══ Data for the task

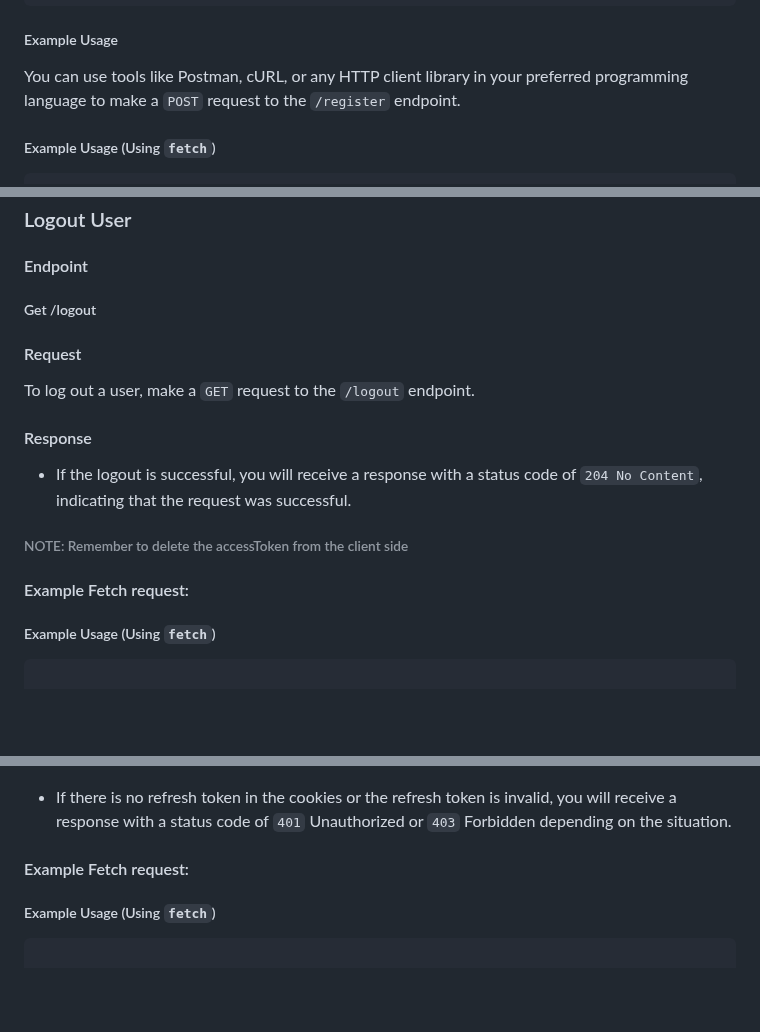
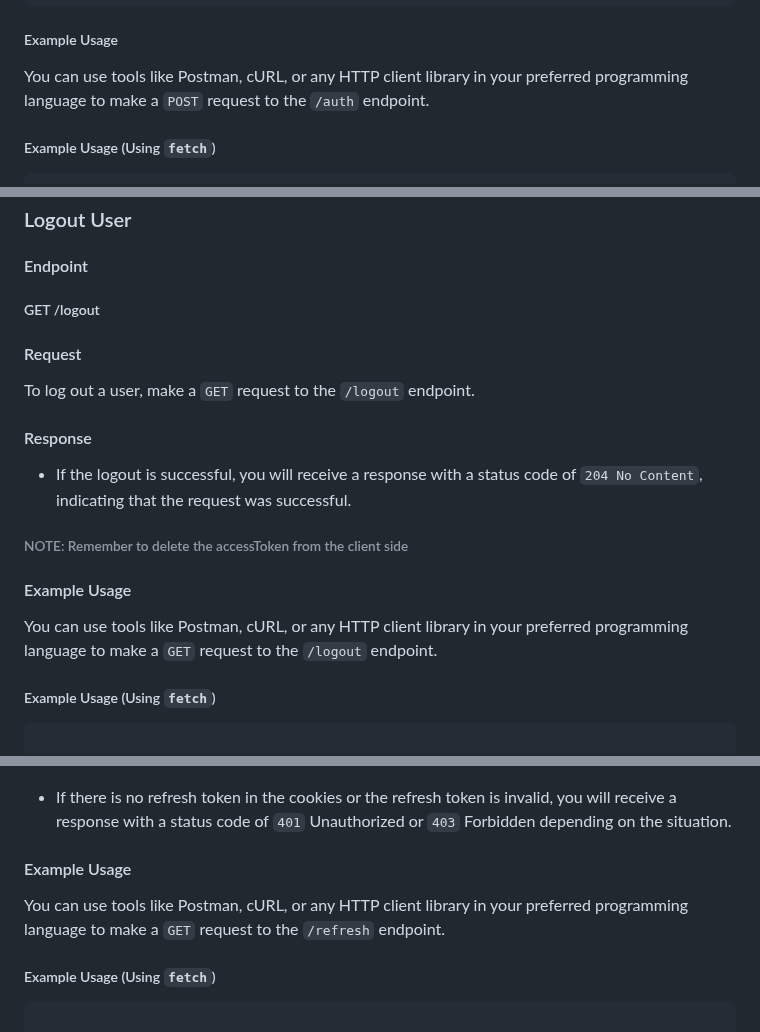
Before and after one commit to JUNNY12/E-ease-backend, a Markdown page: README.md, 3 parts joined by grey strips. Drawn GitHub-style; blank space fills up the shorter version.

Commit message:
docs: edit the README.MD

````diff
--- a/README.md
+++ b/README.md
@@ -198,7 +198,7 @@ To authenticate a user, make a `POST` request to the `/auth` endpoint with the f
 
 ##### Example Usage
 You can use tools like Postman, cURL, or any HTTP client library in your preferred programming language to make a `POST` request to the
-`/register` endpoint.
+`/auth` endpoint.
 
 ##### Example Usage (Using `fetch`)
 
@@ -235,7 +235,7 @@ try {
 
 #### Endpoint
 
-##### Get /logout
+##### GET /logout
 
 #### Request
 To log out a user, make a `GET` request to the `/logout` endpoint.
@@ -246,8 +246,9 @@ To log out a user, make a `GET` request to the `/logout` endpoint.
 
 ###### NOTE: Remember to delete the accessToken from the client side
 
-#### Example Fetch request:
-
+#### Example Usage
+You can use tools like Postman, cURL, or any HTTP client library in your preferred programming language to make a `GET` request to the
+`/logout` endpoint.
 ##### Example Usage (Using `fetch`)
 
 ```javascript
@@ -296,8 +297,9 @@ try {
 - If there is no refresh token in the cookies or the refresh token is invalid, you will receive a response with a status code of `401` Unauthorized or `403` Forbidden depending on the situation.
 
 
-#### Example Fetch request:
-
+#### Example Usage
+You can use tools like Postman, cURL, or any HTTP client library in your preferred programming language to make a `GET` request to the
+`/refresh` endpoint.
 ##### Example Usage (Using `fetch`)
 
 ```javascript
````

════

Everything in the records above except the pictures is to be reproduced word for word.

# Answer below:
Before and after one commit to JUNNY12/E-ease-backend, a Markdown page: README.md, 3 parts joined by grey strips. Drawn GitHub-style; blank space fills up the shorter version.

Commit message:
docs: edit the README.MD

````diff
--- a/README.md
+++ b/README.md
@@ -198,7 +198,7 @@ To authenticate a user, make a `POST` request to the `/auth` endpoint with the f
 
 ##### Example Usage
 You can use tools like Postman, cURL, or any HTTP client library in your preferred programming language to make a `POST` request to the
-`/register` endpoint.
+`/auth` endpoint.
 
 ##### Example Usage (Using `fetch`)
 
@@ -235,7 +235,7 @@ try {
 
 #### Endpoint
 
-##### Get /logout
+##### GET /logout
 
 #### Request
 To log out a user, make a `GET` request to the `/logout` endpoint.
@@ -246,8 +246,9 @@ To log out a user, make a `GET` request to the `/logout` endpoint.
 
 ###### NOTE: Remember to delete the accessToken from the client side
 
-#### Example Fetch request:
-
+#### Example Usage
+You can use tools like Postman, cURL, or any HTTP client library in your preferred programming language to make a `GET` request to the
+`/logout` endpoint.
 ##### Example Usage (Using `fetch`)
 
 ```javascript
@@ -296,8 +297,9 @@ try {
 - If there is no refresh token in the cookies or the refresh token is invalid, you will receive a response with a status code of `401` Unauthorized or `403` Forbidden depending on the situation.
 
 
-#### Example Fetch request:
-
+#### Example Usage
+You can use tools like Postman, cURL, or any HTTP client library in your preferred programming language to make a `GET` request to the
+`/refresh` endpoint.
 ##### Example Usage (Using `fetch`)
 
 ```javascript
````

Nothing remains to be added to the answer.